What you have to do:
Scan the data below and pick out the lines containing the word "Clustering".

Dataset content:
----

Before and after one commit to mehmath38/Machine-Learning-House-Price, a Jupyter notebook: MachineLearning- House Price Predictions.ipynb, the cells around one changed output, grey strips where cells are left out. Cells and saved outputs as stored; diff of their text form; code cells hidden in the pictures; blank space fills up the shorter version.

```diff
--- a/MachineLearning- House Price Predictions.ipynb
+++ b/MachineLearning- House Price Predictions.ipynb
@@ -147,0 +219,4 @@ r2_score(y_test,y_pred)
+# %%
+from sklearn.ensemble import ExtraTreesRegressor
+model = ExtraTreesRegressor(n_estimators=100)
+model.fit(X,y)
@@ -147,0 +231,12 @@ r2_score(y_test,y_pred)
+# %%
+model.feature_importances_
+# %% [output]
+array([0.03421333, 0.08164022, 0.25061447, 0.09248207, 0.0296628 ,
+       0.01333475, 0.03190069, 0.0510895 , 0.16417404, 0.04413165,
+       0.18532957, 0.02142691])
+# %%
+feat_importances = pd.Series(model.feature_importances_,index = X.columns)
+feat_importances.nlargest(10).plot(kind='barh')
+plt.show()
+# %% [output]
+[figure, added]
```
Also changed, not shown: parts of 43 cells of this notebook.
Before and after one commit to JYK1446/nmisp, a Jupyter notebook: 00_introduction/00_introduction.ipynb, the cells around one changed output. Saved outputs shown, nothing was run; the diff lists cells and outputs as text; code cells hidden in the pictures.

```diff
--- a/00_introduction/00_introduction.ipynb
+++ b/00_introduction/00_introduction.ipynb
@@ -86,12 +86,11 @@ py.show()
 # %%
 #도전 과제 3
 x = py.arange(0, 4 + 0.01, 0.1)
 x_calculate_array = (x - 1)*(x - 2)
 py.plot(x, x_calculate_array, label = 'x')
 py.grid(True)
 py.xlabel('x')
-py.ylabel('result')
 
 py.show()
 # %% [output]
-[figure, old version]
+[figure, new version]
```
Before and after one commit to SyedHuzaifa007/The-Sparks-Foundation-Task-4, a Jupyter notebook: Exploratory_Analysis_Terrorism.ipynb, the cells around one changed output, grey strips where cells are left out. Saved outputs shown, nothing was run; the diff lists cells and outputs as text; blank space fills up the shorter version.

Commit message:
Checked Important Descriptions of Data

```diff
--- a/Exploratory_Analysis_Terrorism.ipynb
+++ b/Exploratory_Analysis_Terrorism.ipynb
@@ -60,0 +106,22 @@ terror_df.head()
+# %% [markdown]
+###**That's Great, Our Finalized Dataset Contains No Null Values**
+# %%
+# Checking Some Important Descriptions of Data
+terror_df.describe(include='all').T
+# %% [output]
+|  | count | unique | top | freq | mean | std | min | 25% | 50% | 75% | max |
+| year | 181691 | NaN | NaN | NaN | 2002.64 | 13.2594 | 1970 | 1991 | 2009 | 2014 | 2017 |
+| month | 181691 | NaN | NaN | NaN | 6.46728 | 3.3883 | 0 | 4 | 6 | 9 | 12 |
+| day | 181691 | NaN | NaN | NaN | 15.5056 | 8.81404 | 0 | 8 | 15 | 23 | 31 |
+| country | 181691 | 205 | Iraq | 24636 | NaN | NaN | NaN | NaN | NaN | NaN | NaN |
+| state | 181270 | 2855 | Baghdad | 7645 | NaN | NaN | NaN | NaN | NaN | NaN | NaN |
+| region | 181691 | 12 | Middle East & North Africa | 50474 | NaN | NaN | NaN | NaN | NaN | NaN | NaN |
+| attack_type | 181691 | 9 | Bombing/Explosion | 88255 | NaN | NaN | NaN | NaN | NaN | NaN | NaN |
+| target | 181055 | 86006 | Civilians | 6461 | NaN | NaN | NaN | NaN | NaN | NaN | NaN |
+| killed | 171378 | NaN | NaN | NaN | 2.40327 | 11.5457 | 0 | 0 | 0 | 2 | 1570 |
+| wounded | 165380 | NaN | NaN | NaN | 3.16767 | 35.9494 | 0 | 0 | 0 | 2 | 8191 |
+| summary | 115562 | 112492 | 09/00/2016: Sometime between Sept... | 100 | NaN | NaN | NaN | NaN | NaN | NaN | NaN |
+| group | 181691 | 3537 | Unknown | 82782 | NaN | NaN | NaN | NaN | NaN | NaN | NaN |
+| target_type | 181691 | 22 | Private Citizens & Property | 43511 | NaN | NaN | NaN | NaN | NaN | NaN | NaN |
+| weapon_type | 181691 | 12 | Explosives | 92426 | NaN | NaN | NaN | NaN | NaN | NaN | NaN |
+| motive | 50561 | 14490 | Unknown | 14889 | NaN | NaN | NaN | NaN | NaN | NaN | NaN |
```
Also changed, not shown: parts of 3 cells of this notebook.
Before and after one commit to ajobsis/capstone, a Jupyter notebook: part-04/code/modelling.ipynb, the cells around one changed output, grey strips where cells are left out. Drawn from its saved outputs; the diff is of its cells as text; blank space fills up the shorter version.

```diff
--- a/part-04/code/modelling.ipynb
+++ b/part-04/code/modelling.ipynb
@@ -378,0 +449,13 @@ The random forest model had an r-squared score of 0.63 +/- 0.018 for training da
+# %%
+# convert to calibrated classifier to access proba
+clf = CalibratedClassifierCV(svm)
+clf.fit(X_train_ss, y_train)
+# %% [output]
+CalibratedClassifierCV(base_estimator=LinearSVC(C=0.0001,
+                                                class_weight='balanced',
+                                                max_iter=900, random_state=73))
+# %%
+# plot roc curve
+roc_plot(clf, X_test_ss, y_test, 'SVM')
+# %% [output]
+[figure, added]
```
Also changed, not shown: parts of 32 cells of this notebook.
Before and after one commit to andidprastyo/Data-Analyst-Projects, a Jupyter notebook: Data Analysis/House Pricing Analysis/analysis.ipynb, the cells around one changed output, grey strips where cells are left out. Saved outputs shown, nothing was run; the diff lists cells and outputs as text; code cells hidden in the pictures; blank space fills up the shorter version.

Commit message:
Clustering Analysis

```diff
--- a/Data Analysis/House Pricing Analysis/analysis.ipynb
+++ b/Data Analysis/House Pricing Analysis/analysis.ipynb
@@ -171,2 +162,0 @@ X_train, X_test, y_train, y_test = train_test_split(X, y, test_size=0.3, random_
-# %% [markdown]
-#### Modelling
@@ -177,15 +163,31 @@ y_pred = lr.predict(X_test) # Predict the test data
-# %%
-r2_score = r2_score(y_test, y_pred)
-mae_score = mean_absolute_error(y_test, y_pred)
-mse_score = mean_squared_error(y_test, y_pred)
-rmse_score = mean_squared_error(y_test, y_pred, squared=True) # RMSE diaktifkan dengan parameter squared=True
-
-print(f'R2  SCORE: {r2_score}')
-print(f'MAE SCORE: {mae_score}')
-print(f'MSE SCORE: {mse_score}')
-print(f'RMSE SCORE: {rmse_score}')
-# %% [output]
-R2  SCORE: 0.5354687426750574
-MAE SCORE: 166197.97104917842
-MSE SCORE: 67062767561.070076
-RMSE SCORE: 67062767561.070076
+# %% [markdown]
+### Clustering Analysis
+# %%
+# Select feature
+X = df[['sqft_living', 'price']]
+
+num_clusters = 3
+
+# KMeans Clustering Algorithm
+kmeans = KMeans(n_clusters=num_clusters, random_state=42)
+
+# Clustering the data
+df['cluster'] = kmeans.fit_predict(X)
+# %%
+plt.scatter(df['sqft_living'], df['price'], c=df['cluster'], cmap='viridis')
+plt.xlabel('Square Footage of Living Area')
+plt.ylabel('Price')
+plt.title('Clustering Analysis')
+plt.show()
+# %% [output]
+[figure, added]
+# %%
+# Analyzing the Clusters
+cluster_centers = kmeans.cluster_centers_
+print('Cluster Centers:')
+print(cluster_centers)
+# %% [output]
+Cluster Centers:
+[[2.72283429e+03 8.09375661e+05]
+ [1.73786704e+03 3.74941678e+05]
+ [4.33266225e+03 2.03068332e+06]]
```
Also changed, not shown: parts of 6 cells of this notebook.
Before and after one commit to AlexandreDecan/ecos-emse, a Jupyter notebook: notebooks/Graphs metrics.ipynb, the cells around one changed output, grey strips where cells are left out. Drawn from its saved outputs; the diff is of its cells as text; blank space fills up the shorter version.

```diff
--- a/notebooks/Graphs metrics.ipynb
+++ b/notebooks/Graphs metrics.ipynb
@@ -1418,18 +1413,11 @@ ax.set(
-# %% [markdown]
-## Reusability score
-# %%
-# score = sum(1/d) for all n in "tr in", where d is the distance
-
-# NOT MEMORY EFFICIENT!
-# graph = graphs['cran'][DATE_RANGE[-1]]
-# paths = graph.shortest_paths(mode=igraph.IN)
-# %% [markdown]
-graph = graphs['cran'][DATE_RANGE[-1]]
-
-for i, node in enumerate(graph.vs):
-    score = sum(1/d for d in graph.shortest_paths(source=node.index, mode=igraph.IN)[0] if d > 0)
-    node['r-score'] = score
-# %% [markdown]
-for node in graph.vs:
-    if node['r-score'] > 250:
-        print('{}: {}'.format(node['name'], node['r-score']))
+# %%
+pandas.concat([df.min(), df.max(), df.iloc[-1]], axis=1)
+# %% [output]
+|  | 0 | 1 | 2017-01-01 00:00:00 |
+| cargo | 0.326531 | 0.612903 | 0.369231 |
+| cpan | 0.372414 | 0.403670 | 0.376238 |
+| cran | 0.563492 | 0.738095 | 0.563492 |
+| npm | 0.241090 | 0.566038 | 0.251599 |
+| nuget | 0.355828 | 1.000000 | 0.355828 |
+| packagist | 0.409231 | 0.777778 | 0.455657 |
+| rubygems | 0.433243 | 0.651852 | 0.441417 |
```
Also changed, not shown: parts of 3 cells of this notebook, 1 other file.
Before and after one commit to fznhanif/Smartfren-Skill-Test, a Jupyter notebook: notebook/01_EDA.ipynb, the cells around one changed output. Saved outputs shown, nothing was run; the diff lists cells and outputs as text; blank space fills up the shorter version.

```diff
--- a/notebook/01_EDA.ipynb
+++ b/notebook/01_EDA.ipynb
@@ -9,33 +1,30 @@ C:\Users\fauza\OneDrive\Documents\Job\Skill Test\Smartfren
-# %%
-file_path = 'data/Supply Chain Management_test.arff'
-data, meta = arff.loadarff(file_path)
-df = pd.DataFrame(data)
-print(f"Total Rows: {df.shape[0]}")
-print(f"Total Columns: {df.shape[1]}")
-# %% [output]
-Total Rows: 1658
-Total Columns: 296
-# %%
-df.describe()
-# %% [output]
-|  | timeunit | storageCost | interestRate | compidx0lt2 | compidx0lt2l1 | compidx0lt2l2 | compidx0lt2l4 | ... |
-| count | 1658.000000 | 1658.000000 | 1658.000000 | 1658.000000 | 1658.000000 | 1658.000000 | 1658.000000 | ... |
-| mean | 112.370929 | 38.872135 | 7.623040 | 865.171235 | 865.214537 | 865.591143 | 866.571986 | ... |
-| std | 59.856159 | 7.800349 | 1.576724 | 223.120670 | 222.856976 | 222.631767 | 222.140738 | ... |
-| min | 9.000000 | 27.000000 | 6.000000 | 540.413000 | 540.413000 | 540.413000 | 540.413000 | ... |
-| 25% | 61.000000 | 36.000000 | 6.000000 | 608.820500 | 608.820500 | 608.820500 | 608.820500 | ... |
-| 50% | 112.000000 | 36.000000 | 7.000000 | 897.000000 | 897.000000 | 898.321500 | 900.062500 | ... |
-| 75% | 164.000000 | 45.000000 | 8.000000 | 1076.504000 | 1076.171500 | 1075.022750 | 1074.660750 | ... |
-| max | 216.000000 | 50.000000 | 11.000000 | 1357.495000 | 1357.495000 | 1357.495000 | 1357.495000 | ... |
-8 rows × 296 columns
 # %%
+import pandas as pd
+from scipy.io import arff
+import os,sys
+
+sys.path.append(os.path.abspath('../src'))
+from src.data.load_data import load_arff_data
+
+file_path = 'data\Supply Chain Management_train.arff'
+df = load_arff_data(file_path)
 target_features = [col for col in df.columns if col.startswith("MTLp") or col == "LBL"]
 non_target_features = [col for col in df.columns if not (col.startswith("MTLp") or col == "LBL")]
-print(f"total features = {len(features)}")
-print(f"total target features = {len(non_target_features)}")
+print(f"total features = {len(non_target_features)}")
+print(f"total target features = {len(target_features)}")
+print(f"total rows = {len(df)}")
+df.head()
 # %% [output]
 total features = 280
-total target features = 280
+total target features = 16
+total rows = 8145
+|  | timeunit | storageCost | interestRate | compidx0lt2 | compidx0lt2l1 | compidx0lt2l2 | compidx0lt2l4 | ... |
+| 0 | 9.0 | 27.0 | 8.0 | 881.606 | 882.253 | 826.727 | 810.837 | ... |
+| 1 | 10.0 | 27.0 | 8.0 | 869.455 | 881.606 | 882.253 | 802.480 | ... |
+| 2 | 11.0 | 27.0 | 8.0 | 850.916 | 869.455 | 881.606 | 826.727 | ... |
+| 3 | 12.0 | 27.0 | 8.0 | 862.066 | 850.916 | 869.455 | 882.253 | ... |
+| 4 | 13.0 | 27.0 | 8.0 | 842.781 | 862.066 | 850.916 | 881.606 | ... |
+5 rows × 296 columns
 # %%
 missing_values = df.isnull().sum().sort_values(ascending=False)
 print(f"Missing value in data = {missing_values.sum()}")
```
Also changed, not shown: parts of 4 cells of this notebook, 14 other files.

----

Final answer:
Clustering Analysis
+### Clustering Analysis
+# KMeans Clustering Algorithm
+# Clustering the data
+plt.title('Clustering Analysis')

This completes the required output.